Chiropractic Journal of Australia Volume 42 Number 3 September 2012 117 CHIROPRACTIC PRACTICE IN NEW SOUTH WALES EATON et al age, mainly between 30 and 50 years (71.2%). Twenty one point three percent (21.3%) of respondents were aged 50 years or older. The majority (81.8%) of the respondents were born in Australia (Table 2). Of the chiropractors surveyed, 94% were still in active practice, with 6% indicating that they were retired. Tables 3 and 4 indicate the location of the respondents with regard to where they live and work respectively.
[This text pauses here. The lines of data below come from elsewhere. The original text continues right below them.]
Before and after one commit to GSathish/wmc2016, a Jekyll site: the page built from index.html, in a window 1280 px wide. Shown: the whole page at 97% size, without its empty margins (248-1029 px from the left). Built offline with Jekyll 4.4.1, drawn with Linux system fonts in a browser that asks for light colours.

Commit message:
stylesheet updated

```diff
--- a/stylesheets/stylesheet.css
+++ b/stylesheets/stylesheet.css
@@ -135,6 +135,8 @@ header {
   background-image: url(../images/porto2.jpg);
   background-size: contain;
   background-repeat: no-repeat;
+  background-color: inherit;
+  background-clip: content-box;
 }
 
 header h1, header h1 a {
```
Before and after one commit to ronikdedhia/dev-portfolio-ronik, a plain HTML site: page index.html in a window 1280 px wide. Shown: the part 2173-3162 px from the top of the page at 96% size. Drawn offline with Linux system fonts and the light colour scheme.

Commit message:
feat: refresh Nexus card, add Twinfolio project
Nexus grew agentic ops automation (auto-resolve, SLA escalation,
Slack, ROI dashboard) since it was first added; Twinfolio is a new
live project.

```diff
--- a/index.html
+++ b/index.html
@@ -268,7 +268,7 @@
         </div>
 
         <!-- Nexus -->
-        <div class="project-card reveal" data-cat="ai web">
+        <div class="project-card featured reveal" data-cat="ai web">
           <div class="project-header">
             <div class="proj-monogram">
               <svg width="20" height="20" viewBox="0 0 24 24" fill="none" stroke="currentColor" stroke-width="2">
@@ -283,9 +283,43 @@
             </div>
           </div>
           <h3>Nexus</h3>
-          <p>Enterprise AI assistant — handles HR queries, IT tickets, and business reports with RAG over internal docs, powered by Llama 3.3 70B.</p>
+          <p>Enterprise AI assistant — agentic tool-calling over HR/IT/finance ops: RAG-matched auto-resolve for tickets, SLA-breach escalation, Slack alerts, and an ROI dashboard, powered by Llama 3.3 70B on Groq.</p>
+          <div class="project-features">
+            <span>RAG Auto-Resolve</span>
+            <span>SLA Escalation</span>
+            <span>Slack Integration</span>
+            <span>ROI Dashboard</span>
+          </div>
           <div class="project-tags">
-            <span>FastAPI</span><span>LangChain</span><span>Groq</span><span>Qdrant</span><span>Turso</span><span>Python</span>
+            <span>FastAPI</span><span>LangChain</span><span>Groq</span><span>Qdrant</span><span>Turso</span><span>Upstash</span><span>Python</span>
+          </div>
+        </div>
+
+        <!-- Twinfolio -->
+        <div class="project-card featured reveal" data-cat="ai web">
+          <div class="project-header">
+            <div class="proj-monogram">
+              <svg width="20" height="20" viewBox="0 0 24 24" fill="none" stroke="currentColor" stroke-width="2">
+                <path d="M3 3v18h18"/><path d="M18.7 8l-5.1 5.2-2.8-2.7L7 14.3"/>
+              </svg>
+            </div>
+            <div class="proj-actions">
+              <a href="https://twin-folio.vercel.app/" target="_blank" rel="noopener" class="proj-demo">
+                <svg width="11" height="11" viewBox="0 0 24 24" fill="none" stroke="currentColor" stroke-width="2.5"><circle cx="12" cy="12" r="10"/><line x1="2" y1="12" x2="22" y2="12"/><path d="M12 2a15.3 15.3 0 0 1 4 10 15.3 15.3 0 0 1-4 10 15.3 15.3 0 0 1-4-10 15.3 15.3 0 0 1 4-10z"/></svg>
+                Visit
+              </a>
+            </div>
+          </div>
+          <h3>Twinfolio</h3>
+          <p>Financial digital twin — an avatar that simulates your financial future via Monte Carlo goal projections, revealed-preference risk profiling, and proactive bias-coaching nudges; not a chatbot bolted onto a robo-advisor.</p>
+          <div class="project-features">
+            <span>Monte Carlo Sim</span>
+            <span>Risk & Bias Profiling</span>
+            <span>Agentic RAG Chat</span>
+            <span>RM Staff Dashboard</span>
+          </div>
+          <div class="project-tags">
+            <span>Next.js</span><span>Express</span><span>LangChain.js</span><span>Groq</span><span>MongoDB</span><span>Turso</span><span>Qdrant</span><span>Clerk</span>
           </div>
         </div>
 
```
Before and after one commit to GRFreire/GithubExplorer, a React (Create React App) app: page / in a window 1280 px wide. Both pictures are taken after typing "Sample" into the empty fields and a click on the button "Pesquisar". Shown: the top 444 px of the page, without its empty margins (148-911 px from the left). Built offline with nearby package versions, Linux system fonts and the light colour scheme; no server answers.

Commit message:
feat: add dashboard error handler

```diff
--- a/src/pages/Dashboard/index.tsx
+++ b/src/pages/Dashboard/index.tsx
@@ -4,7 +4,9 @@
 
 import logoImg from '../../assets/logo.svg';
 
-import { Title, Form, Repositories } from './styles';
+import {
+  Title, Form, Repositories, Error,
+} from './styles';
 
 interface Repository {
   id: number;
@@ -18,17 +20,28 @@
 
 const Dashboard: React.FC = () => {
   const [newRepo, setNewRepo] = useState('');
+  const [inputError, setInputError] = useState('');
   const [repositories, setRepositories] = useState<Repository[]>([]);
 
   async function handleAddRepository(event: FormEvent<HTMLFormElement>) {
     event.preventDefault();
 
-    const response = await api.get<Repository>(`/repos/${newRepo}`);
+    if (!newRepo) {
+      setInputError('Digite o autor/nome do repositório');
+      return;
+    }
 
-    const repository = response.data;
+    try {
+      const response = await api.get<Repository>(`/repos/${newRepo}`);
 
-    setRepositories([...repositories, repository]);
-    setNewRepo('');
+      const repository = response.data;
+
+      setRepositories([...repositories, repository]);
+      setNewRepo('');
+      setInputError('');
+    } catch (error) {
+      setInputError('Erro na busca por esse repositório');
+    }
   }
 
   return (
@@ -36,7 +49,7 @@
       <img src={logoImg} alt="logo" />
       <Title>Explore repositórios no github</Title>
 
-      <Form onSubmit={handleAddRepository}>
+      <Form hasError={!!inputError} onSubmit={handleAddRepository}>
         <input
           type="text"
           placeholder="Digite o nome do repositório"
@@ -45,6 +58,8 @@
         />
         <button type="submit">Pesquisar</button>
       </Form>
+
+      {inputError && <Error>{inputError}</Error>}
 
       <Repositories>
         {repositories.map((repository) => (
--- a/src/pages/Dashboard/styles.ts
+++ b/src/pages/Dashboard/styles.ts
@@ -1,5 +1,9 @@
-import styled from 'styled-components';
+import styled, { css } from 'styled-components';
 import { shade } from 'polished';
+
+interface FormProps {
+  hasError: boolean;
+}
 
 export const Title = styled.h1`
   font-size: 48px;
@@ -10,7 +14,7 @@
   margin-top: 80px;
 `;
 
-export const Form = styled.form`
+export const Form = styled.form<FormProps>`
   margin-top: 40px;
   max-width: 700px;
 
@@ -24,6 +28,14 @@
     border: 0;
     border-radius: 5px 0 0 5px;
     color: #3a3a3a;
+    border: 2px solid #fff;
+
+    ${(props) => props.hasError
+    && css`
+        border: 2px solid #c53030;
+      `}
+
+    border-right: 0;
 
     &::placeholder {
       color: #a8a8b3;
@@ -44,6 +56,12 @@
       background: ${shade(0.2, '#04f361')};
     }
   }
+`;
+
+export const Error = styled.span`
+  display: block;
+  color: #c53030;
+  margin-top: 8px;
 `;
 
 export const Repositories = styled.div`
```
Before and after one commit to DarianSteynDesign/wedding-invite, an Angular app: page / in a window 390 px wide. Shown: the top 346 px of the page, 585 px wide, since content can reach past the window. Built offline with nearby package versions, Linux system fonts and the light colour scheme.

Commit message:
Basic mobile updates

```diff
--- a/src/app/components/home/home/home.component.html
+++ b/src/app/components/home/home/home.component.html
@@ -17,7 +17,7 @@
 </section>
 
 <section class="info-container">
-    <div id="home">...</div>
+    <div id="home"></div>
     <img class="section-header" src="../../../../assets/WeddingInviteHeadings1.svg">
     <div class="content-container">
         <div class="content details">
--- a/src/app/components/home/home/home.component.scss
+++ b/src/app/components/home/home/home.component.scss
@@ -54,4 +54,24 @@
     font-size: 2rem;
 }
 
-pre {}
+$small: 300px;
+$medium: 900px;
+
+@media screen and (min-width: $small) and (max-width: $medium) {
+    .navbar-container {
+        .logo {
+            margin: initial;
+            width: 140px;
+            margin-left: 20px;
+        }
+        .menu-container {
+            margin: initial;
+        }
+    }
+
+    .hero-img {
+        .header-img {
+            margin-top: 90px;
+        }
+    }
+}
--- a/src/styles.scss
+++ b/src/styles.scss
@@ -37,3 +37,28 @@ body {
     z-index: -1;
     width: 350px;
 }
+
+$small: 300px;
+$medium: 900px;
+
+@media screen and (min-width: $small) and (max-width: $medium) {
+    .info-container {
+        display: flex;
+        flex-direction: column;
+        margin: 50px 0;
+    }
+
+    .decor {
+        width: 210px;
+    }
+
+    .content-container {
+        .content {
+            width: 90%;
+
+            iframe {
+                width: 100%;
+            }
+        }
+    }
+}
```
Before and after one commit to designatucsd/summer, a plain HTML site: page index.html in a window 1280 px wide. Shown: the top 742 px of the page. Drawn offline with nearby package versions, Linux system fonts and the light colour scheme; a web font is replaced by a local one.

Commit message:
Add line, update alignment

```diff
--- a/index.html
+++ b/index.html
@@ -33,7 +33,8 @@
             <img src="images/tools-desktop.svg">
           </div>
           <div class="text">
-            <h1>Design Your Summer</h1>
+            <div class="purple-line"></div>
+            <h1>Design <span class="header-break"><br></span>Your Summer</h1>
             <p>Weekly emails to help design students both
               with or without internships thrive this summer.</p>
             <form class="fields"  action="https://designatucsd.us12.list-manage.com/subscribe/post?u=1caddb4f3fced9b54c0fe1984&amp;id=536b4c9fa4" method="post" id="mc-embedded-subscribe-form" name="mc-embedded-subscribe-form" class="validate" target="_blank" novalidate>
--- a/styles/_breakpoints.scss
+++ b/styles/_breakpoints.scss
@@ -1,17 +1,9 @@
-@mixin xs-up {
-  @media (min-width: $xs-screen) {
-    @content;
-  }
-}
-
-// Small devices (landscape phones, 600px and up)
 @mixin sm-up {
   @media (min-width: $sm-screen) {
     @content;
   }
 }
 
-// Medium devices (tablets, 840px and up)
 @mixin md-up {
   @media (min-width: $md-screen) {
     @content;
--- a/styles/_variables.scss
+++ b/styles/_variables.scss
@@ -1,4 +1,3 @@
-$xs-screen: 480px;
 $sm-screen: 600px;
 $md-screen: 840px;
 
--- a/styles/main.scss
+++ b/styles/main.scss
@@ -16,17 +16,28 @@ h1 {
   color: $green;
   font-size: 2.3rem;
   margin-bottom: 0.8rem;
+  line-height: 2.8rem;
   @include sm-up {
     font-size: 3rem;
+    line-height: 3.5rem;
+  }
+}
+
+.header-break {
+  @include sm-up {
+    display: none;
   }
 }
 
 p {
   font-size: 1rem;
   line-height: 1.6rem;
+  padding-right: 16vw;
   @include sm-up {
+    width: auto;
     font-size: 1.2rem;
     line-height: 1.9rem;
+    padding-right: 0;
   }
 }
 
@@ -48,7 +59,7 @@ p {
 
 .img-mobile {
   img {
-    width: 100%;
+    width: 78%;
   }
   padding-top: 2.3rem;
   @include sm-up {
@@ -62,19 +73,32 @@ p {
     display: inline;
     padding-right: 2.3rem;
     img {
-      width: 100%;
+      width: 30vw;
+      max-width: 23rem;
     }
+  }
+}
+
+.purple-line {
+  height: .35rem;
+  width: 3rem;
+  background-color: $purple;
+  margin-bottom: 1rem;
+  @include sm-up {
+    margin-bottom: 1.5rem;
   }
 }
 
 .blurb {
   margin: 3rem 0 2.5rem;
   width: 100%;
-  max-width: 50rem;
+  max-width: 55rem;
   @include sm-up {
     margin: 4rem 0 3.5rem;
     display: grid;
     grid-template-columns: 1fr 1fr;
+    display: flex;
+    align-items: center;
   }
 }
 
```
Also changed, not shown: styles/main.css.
It is apparent that roughly 70% of chiropractors in NSW live and work in metropolitan areas, with the remaining 30% living and practicing in rural and remote areas (or interstate). Practitioner Information Education Table 5 reveals the place of education of the respondents. Close to 90% of participants graduated from one of three Australian chiropractic schools (MQU, Sydney College of Chiropractic, and RMIT) with a total of 16 chiropractic schools represented in the sample. Most of these chiropractors in NSW had graduated from MQU or the Sydney College of Chiropractic. Table 6 shows the year of graduation of respondents. Almost 65% of respondents graduated after 1985, with close to half of those in the 5 years between 1996 and 2001 (which was the last reported graduation date in this survey). Table 7 shows the level/type of qualification of the respondents. It was diffcult to make conclusions from the responses relating to the level of qualifcation as it is largely dependent on the time period in which qualifcations were attained (and therefore the level of qualifcation required to practice as a chiropractor). The institute in which the qualifications were obtained also had an influence on qualifcation type. Note that respondents may have reported more than one qualifcation hence the fgures in Table 7 are reported in frequencies rather than relative frequencies. The following patterns were noted: the respondents with a Master of Chiropractic degree (MChiroprac.) generally obtained this qualifcation at MQU graduating after 1990, those with a Doctor of Chiropractic (DC degree) either studied overseas or at the Sydney College of Chiropractic (graduating 1989 or earlier). Sydney College of Chiropractic graduates received the DC degree from 1964 to 1985 or the Graduate diploma in Chiropractic from 1986 to 1990. Similarly the Doctor of Osteopathy (DO degree) was offered by the Sydney College of Chiropractic (1986 or earlier). Later graduates from Sydney College of Chiropractic account for the majority of the Graduate Diplomas. The Royal Melbourne Institute of Technology and its antecedent (Preston/Phillip Institute of Technology) graduates accounted for the majority of the Bachelor of Applied Science (BAppSc) degrees reported. Participants were questioned regarding their beliefs about the adequacy of their chiropractic training (Table 8). Almost 79% of respondents believed that their training adequately prepared them for practice, particularly in the areas of differential diagnosis (21%) and chiropractic technique (17%). The areas that respondents perceived to be weaker in their overall education were business skills (29%) and radiology (21%). Overall, respondents felt they were better trained in the medical aspects compared to the business and administration aspects of the profession. Eighty six percent Table 6 Year of Graduation Year Relative Frequency (%) 1975 or earlier 8.0 1976-1985 27.0 1986-1995 34.0 1996-2001 30.0 Missing 1.0 Total 100.0 Table 7 Type of Qualifcation Qualifcation Frequency DC 48.0 MChiroprac. 84.0 Grad. Dip. Chiro./ Grad Dip Paed. 34.0 BAppSc 31.0 DO. 27.0 PhD. 3.0 DC= Doctor of Chiropractic, MChiroprac.= Master of Chiropractic, Grad. Dip. Chiro. = Graduate Diploma in Chiropractic, Grad. Dip. Paed. = Graduate Diploma in Paediatrics, BAppSc= Bachelor of Applied Science, DO= Doctor of Osteopathy, PhD= Doctorate of Philosophy Table 8 Perceptions Regarding Adequacy of Training Perception Relative Frequency (%) Adequate 78.6 Inadequate 21.4 Total 100.0 Table 9 Number of Practices Worked in at the Time of Survey Number Relative Frequency (%) 1 79.0 2 19.2 3 1.4 Missing 0.4 Total 100.0
CJA June 2012
CJA December 2012